===== INFORMATION SUPPLIED =====
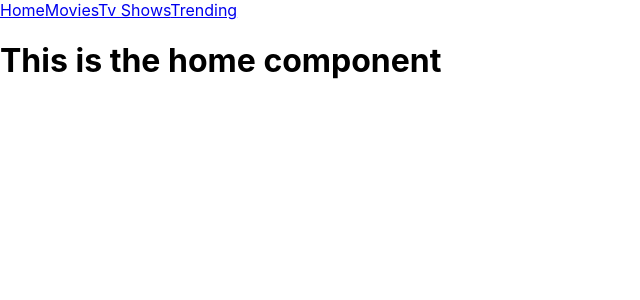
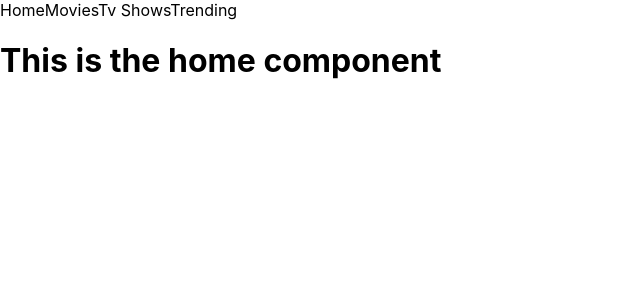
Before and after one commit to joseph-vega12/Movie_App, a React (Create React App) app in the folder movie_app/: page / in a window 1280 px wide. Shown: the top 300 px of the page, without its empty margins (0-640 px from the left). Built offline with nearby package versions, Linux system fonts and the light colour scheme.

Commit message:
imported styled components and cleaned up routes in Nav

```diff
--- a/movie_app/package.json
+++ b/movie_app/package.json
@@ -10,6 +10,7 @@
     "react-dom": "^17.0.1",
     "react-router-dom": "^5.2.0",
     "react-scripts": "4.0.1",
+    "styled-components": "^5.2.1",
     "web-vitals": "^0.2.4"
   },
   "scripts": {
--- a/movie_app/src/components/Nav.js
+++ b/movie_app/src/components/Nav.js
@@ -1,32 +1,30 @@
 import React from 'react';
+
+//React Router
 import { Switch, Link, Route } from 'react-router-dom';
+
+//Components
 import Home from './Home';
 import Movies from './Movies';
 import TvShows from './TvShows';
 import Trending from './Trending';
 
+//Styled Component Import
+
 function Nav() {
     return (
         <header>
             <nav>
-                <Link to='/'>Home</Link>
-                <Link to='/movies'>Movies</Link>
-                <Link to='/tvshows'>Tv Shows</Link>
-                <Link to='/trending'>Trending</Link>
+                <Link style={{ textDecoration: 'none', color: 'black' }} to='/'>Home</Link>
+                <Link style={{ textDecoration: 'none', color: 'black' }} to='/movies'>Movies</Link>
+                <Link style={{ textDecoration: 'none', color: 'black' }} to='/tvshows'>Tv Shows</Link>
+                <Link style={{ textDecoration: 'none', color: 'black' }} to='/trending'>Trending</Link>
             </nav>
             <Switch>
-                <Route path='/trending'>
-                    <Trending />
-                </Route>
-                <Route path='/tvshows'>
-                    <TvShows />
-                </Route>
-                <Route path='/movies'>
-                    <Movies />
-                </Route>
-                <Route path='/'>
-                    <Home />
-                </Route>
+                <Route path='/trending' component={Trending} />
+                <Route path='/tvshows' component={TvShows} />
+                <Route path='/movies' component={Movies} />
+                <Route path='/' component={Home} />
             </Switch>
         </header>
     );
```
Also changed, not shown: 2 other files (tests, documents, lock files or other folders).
=====
TRY IT.
Show each line of the records above containing "Home".

SOLUTION TO THIS TASK.
 import Home from './Home';
-                <Link to='/'>Home</Link>
+                <Link style={{ textDecoration: 'none', color: 'black' }} to='/'>Home</Link>
-                    <Home />
+                <Route path='/' component={Home} />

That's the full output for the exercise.